Developing new, efficient drugs is a long and costly process. However, although a failure to establish new drugs can in part be related to lack of funding, often it is also associated with various deficiencies in current approaches to drug development. Chemical and genetic validation, in addition to estimating future drug resistance, are considered critical for predicting the therapeutic efficacy of a compound. However, such approaches, when employed to decide upon further investigation or rejection of a candidate drug, often ignore several factors. These are: (i) the possibility of successful treatment by rejected drugs – compounds used in the past that individually are no longer effective because of resistance but are useful in combination; (ii) synergy between drugs that are not necessarily directed against the pathogen; (iii) drugs that can attenuate immune or inflammatory responses and consequently can alleviate clinical symptoms that are caused by host responses against the pathogen. High-throughput screening (HTS) could be adapted to accommodate these categories but, ultimately, only in vivo assessment would reveal really significant therapeutic effects. One group of investigators is unlikely to be able to complete the development of a drug, from idea to a successful product. However, individual efforts might contribute and be significant for the advance towards drug applicability.
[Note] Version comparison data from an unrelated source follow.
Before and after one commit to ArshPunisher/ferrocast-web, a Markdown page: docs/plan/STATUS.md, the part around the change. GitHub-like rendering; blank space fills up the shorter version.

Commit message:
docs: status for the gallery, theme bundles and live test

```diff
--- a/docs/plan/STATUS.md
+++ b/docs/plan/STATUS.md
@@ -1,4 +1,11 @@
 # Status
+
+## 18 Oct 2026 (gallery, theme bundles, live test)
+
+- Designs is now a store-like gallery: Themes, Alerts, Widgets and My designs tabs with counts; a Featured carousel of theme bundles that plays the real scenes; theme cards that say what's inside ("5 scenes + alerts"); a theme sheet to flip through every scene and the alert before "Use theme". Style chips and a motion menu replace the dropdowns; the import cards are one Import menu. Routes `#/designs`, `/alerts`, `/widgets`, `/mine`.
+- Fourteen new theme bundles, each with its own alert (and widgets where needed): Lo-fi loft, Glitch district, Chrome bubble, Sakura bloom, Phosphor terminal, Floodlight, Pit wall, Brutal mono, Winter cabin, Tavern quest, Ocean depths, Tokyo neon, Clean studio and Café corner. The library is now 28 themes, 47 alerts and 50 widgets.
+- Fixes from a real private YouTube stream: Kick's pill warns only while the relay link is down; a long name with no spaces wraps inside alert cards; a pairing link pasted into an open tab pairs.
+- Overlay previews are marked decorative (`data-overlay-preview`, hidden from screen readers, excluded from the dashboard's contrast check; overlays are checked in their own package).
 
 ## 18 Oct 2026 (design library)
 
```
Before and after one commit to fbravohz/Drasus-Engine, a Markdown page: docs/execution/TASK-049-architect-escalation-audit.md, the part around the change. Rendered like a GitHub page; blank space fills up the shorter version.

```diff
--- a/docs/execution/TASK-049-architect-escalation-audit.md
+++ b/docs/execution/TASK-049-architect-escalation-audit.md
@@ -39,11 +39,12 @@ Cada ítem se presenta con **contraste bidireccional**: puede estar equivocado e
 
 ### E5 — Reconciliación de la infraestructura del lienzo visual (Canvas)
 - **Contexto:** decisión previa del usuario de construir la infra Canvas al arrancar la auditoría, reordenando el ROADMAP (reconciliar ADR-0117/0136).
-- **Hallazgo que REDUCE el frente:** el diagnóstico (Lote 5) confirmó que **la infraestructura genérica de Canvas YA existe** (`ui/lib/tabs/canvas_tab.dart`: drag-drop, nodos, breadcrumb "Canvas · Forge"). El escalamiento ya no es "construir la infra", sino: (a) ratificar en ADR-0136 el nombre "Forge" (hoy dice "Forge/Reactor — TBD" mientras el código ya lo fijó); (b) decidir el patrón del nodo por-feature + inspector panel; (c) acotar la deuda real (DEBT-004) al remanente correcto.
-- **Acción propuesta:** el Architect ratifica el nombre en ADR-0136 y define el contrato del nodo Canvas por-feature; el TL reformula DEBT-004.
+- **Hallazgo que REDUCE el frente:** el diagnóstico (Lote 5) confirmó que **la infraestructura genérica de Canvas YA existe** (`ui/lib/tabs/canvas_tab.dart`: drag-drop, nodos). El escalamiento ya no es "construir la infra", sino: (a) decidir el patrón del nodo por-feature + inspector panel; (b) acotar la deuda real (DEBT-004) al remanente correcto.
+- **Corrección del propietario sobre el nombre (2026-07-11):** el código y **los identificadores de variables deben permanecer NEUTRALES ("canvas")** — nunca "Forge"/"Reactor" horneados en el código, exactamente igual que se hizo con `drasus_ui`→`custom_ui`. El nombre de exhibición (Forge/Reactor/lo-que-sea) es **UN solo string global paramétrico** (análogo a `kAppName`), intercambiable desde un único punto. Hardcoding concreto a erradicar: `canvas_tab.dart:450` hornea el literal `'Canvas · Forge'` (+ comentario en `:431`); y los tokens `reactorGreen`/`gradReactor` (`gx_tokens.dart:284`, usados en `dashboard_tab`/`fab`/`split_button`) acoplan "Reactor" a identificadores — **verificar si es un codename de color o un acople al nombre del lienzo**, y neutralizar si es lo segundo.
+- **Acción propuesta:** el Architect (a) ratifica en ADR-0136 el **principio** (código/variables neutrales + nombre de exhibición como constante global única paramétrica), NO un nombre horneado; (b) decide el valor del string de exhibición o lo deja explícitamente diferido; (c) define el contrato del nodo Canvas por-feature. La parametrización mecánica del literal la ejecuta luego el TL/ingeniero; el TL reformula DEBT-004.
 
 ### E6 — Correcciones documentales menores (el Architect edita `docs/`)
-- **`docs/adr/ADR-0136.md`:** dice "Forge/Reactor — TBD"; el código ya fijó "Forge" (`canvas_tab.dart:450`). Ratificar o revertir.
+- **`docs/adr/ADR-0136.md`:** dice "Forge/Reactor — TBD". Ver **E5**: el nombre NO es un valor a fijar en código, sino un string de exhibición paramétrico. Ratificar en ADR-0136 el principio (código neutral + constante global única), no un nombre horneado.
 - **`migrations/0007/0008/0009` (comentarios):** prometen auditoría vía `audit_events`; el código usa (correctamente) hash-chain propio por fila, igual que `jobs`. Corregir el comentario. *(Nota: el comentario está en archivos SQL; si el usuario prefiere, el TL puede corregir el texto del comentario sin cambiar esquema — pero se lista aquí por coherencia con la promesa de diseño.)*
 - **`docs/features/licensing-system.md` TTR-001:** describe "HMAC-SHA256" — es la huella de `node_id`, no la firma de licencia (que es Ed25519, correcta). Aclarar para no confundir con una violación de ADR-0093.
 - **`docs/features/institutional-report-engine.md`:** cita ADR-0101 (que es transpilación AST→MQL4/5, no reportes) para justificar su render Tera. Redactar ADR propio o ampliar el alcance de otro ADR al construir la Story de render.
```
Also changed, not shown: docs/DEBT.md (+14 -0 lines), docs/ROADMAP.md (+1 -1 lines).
Keywords: Drug combinations, drug resistance, high-throughput screening, infectious diseases, pathogens, drug development, Aspergillus fumigatus, Leishmania donovani, pharmacokinetics and pharmacodynamics, submicromolar concentrations